The aim of this article is to inform readers about a recent finding by Advachem SA. Dr Georges Francis presented a paper on this subject at the European Wood Based Panels Symposium in Hamburg in October, 2018, which he explains here. The title of the paper was: A novel additive for wood based panels which can play the roles of flame retardant, formaldehyde catcher and hardener.

Advachem is located in Hautrage, in Belgium, 70km from Brussels and 240km from Paris. This strategic position of the factory, close to the highway between Brussels and Paris enables Advachem to reach a 700km range, and more, to export its chemical production.

The company’s main market is, of course, Belgium, but it also serves Luxembourg, the northern half of France, the western part of Germany and the Netherlands.

Advachem employs 42 people and is involved in the glue sector for wood based panels. Production capacity is 240,000 metric tons of formaldehyde-based resins and 130,000 metric tons of urea formaldehyde concentrate (UFC), produced by three units for continuous production.

The range of resins includes more than 20 glues: UF and MUF for F4*; CARB2; EPF-S for E1 MDF and particleboard panels, both standard and moisture-resistant.

The company’s R&D and technical assistance services’ activities have always occupied a major place at Advachem. Indeed, Advachem is always researching innovations that can meet the real needs of its customers. For example, it provides advice concerning glue mixtures and additives and it proposes workable solutions to any problem a customer may come up with.


Most of the wood based panels produced in Europe are agglomerated with aminoplast binders, which remain – by far – the best compromise in cost/performance and ease of use for such applications.

These binders are thermo-setting resins obtained by controlled poly-condensation of formaldehyde, urea and, possibly, melamine. The commercial presentation of these products is a pre-condensate, or a pre-polymer, in an aqueous phase of welldefined specifications.

The final condensation is achieved completely during the cooking of the panel in the press, by the action of the temperature and, generally, the acidification additive, which is the hardener.

A major consumer of these panels is the furniture and interior products sector.

Successive revisions to building and construction codes of practice have increased the requirements for materials to meet specifications with respect to low formaldehyde emission; and to high resistance to spread of flame.

For example, the new US formaldehyde rules are now in effect in all its states and the limit is CARB2, whereas in Europe, we have E1- E0.5 and E0.33.

It was evident, therefore, that the panel products industry was faced with increasing demand for flame retardant panels, with low formaldehyde emission, simultaneously.

However, the ability of the industry to respond effectively to this increasing demand was hampered by the limitations of the availability of adequate additives.

It was thus clearly urgent to propose new additives to meet these needs.

A new additive for panels
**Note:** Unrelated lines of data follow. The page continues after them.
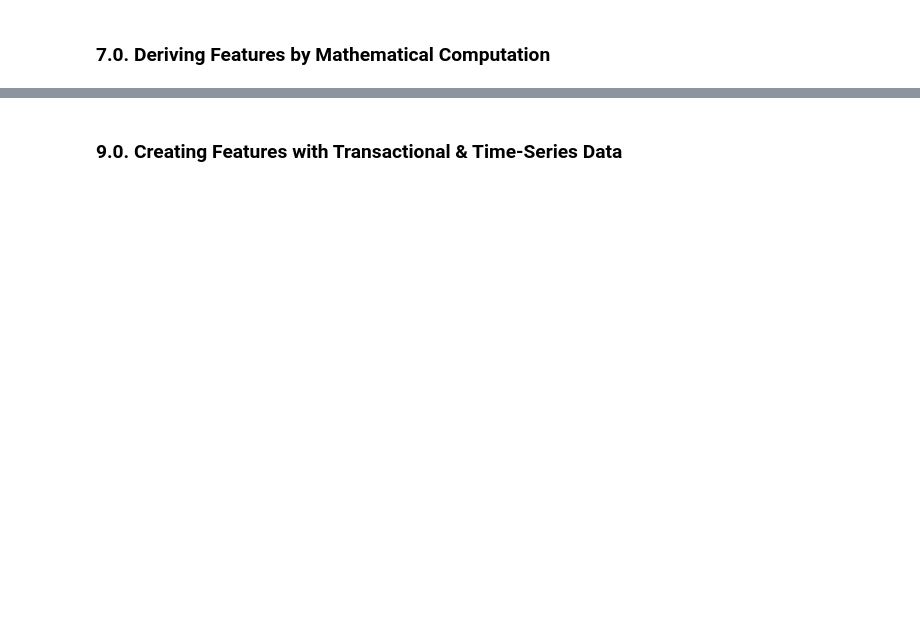
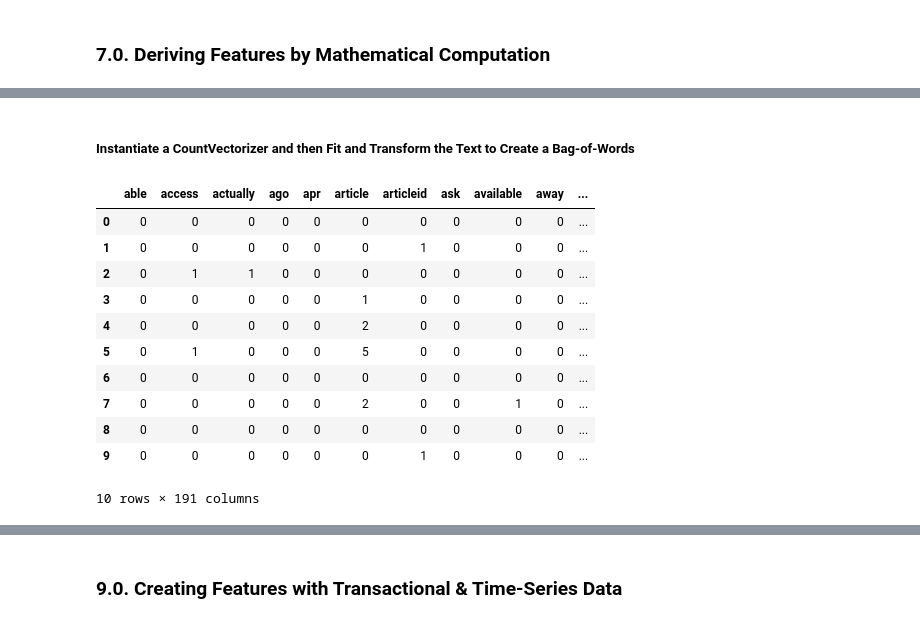
Before and after one commit to jtupitza-msft/edsp-mentoring-program, a Jupyter notebook: 04-Feature-Engineering.ipynb, the cells around one changed output, grey strips where cells are left out. Drawn from its saved outputs; the diff is of its cells as text; code cells hidden in the pictures; blank space fills up the shorter version.

```diff
--- a/04-Feature-Engineering.ipynb
+++ b/04-Feature-Engineering.ipynb
@@ -1876,0 +2054,6 @@ Feature engineering in this domain is accommplished via **Natural Language Proce
+# %%
+data = fetch_20newsgroups(subset='train')
+df_text = pd.DataFrame(data.data, columns=['text'])
+
+df_text['text'] = df_text['text'].str.replace('[^\w\s]', '').str.replace('\d+', '')
+df_text.head()
@@ -1876,0 +2067,22 @@ Feature engineering in this domain is accommplished via **Natural Language Proce
+# %% [markdown]
+##### Instantiate a CountVectorizer and then Fit and Transform the Text to Create a Bag-of-Words
+# %%
+count_vectorizer = CountVectorizer(lowercase=True, stop_words='english', ngram_range=(1,1), min_df=0.05)
+count_vectorizer.fit(df_text.text)
+X = count_vectorizer.transform(df_text.text)
+
+bag_of_words = pd.DataFrame(X.toarray(), columns=count_vectorizer.get_feature_names())
+bag_of_words.head(10)
+# %% [output]
+|  | able | access | actually | ago | apr | article | articleid | ask | available | away | ... |
+| 0 | 0 | 0 | 0 | 0 | 0 | 0 | 0 | 0 | 0 | 0 | ... |
+| 1 | 0 | 0 | 0 | 0 | 0 | 0 | 1 | 0 | 0 | 0 | ... |
+| 2 | 0 | 1 | 1 | 0 | 0 | 0 | 0 | 0 | 0 | 0 | ... |
+| 3 | 0 | 0 | 0 | 0 | 0 | 1 | 0 | 0 | 0 | 0 | ... |
+| 4 | 0 | 0 | 0 | 0 | 0 | 2 | 0 | 0 | 0 | 0 | ... |
+| 5 | 0 | 1 | 0 | 0 | 0 | 5 | 0 | 0 | 0 | 0 | ... |
+| 6 | 0 | 0 | 0 | 0 | 0 | 0 | 0 | 0 | 0 | 0 | ... |
+| 7 | 0 | 0 | 0 | 0 | 0 | 2 | 0 | 0 | 1 | 0 | ... |
+| 8 | 0 | 0 | 0 | 0 | 0 | 0 | 0 | 0 | 0 | 0 | ... |
+| 9 | 0 | 0 | 0 | 0 | 0 | 0 | 1 | 0 | 0 | 0 | ... |
+10 rows × 191 columns
```
Also changed, not shown: parts of 172 cells of this notebook.
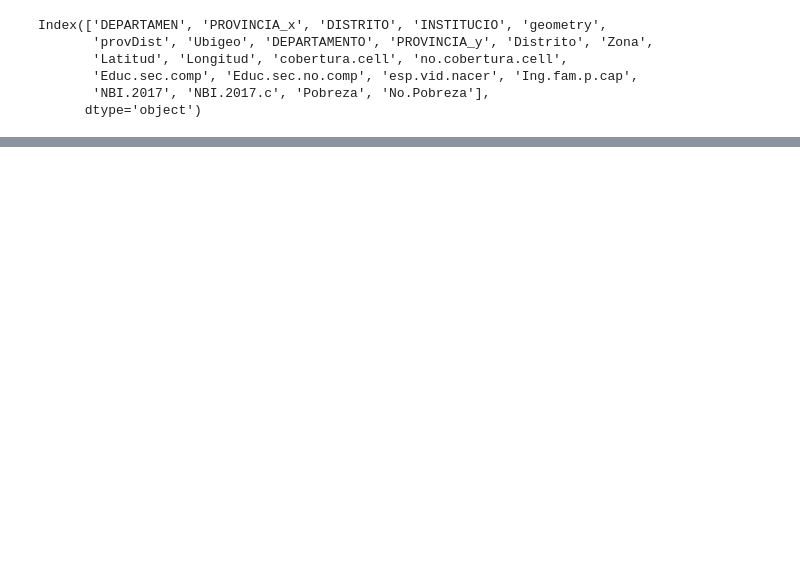
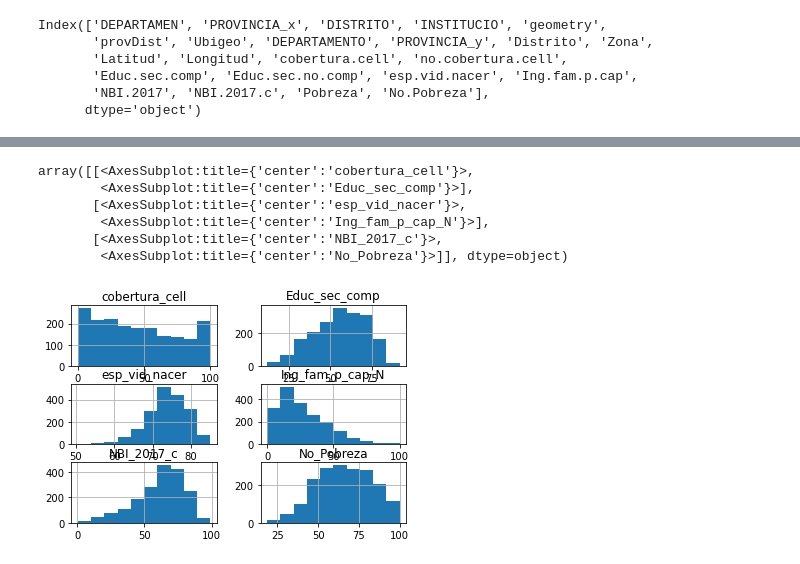
Before and after one commit to chorrillos/spatial, a Jupyter notebook: spatial.ipynb, the cells around one changed output, grey strips where cells are left out. Drawn from its saved outputs; the diff is of its cells as text; code cells hidden in the pictures; blank space fills up the shorter version.

```diff
--- a/spatial.ipynb
+++ b/spatial.ipynb
@@ -118,0 +162,10 @@ selecDisMap
+# %%
+from sklearn.preprocessing import MinMaxScaler
+
+scaler = MinMaxScaler(feature_range=(0, 100))
+selecDisMap['Ing_fam_p_cap_N']=scaler.fit_transform(selecDisMap['Ing_fam_p_cap'].values.reshape(-1,1))
+# %%
+cols2=['cobertura_cell', 'Educ_sec_comp', 'esp_vid_nacer',
+             'Ing_fam_p_cap_N','NBI_2017_c','No_Pobreza']
+
+selecDisMap[cols2].describe()
@@ -118,0 +182,10 @@ selecDisMap
+# %%
+selecDisMap[cols2].hist()
+# %% [output]
+array([[<AxesSubplot:title={'center':'cobertura_cell'}>,
+        <AxesSubplot:title={'center':'Educ_sec_comp'}>],
+       [<AxesSubplot:title={'center':'esp_vid_nacer'}>,
+        <AxesSubplot:title={'center':'Ing_fam_p_cap_N'}>],
+       [<AxesSubplot:title={'center':'NBI_2017_c'}>,
+        <AxesSubplot:title={'center':'No_Pobreza'}>]], dtype=object)
+[figure, added]
```
Also changed, not shown: parts of 60 cells of this notebook, 3 other files.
The aim of this paper is to inform on a recent finding of Advachem concerning a new additive which imparts both fire resistance and low formaldehyde emissions to panel products.

In developing this additive, the following issues were considered to be important:

  • The product should be available in an aqueous-based reagent system
  • The pH of the product should be slowly acidic to near-neutral
  • The product should be capable of tolerating high platen temperatures
  • The required resin addition level should be normal, not higher
  • The product should be able to give the panel Class B-S2-d0 as a fire retardant
  • The product should be able to provide the panel with low formaldehyde emission, meeting E0.5 and CARB2 standards
  • The product should be considerably “userfriendly”, with ease of handling.

The new additive is marketed under the name “Advachem CF01”.

Flame retardant panels were tested according to the method called SBI (Single Burning Item test). It is a completely new method for fire testing on a medium scale and has been developed through the work of a group of representatives from fire regulators in all CEN countries.

The idea is to simulate the effect of a burning wastepaper basket in the corner of a room. The building product has to be tested 1.5m off the floor, mounted in a corner, and exposed to flames from a triangular gas burner.

The test equipment, meanwhile, is enclosed in a small room with an exhaust system. Heat and smoke (S) production are measured continuously. Burning (B) droplets (D) and flame spread are observed.


This additive appears to offer a number of advantages to the panel products industry. The fact that it can be applied in an aqueous state, and has a pH near neutral, means that it can be handled and used in relative safety.

The product can impart good resistance to flame – and a very low formaldehyde emission level – to panel products. Furthermore, the physical properties of the panels are not compromised.

Perhaps most importantly, our additive is capable of tolerating high platen temperatures, such that significant productivity improvements can be realised.